Smooth Listening: It's odd to say that an album by Rick Ross is mellow, but Teflon Don is host to the most chilled out rap songs of the year. From the jazz-styled Ne-Yo collaboration "Super High" to the down tempo "Aston Martin Music" featuring a crooning Drake, the album deepens the 'fantasy rap' niche Ross has carved out for himself recently. This fantasy style was a potent idea developed in Deeper Than Rap, but has now been improved and is now more fluid and nuanced than before. Ross has also massaged his previously gruff, alpha male voice to accommodate these particular songs. Teflon Don stands out thanks to these tracks and Ross provides a comfortable, organic flow to go along with such decadent sounds.
Features, Features, Features: With the presence of quieter beats in some songs, one may assume the album is a snoozer but that is far from the truth. Teflon Don hosts a multitude of guest features just as eager as Ross to do their thing. Yet unlike the usual mainstream cash-in album, the presence of these artists never feels forced. "Free Mason" stands out thanks to the consistently great Jay-Z and some assistance from John Legend; "Tears Of Joy" features the superb Cee-Lo Green over a soulful beat; "Live Fast, Die Young" is the most unique song on the album thanks in no small part to its twitchy, rough, soul sampling electro beat from No I.D. and the playful guest verse from Kanye West. Along with others like Gucci Mane, Diddy, and T.I., Teflon Don is evidence that Ross has enough swagger to attract these big names and enough talent not to get overshadowed by them.

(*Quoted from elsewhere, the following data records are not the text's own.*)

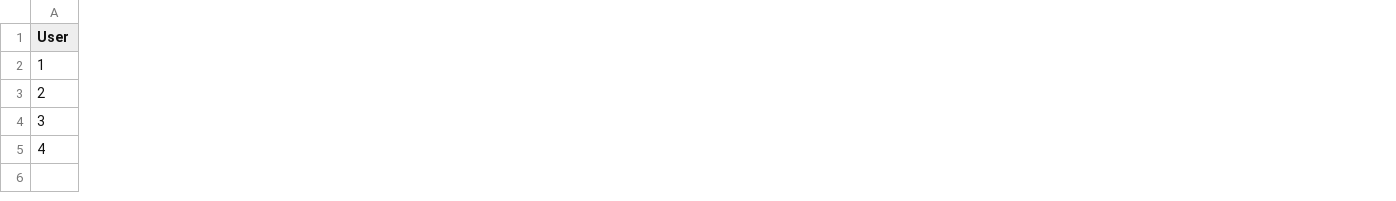
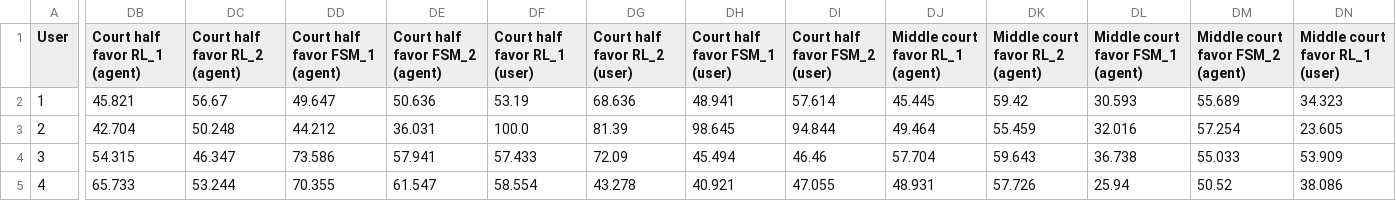
Before and after one commit to Kamo533/Dodgeball-Bio-fMRI, a CSV file: pilot_study.csv, drawn as a sheet; only a part is shown, gaps mark what is left out; the diff covers the shown part only; the diff names each change by its address in the sheet, - before the commit and + after, or states it on an @@ line.

```diff
--- a/pilot_study.csv
+++ b/pilot_study.csv
+column DB (Court half favor RL_1 (agent)), rows 2-5: 45.821 | 42.704 | 54.315 | 65.733
+column DC (Court half favor RL_2 (agent)), rows 2-5: 56.67 | 50.248 | 46.347 | 53.244
+column DD (Court half favor FSM_1 (agent)), rows 2-5: 49.647 | 44.212 | 73.586 | 70.355
+column DE (Court half favor FSM_2 (agent)), rows 2-5: 50.636 | 36.031 | 57.941 | 61.547
+column DF (Court half favor RL_1 (user)), rows 2-5: 53.19 | 100.0 | 57.433 | 58.554
+column DG (Court half favor RL_2 (user)), rows 2-5: 68.636 | 81.39 | 72.09 | 43.278
+column DH (Court half favor FSM_1 (user)), rows 2-5: 48.941 | 98.645 | 45.494 | 40.921
+column DI (Court half favor FSM_2 (user)), rows 2-5: 57.614 | 94.844 | 46.46 | 47.055
+column DJ (Middle court favor RL_1 (agent)), rows 2-5: 45.445 | 49.464 | 57.704 | 48.931
+column DK (Middle court favor RL_2 (agent)), rows 2-5: 59.42 | 55.459 | 59.643 | 57.726
+column DL (Middle court favor FSM_1 (agent)), rows 2-5: 30.593 | 32.016 | 36.738 | 25.94
+column DM (Middle court favor FSM_2 (agent)), rows 2-5: 55.689 | 57.254 | 55.033 | 50.52
+column DN (Middle court favor RL_1 (user)), rows 2-5: 34.323 | 23.605 | 53.909 | 38.086
```
Also changed, not shown: 3 added columns elsewhere in this file, pre_study.csv, 2 other files.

Emotionally Deaf: It's usually a good thing when rappers are more willing to express their personal feelings in their music. Yet whenever Ross tries to do so in Teflon Don, those songs are uncharacteristically weak. The intro "I'm Not A Star" is, essentially, the musings of a king about how he is not simply a celebrity rapper. While lyrically the song is good, the beat is narrow-minded and very uninspired compared to the great experiments found throughout the album. "All The Money In The World" is yet another example of a track with strong lyrical content (about his father) that helps the listener connect with the artist but sounds just plain bad. If "MC Hammer" or "Blowin Money Fast" were a bit more personal, I would have less to complain about. Yet, while Ross keeps things interesting and personal with his lyricism, he still disappoints in his attempts to differentiate these from his other work.
Just like the French rose wine he is nicknamed after, Ross has gotten better with time. Easily his best work to date, Teflon Don achieves a laudable balance between the luxurious sounds found on Deeper Than Rap with higher quality beats similar to previous work. While the album never really discovers anything new, it does cement Rick Ross's credibility as a great lyricist with a powerful ear for sounds.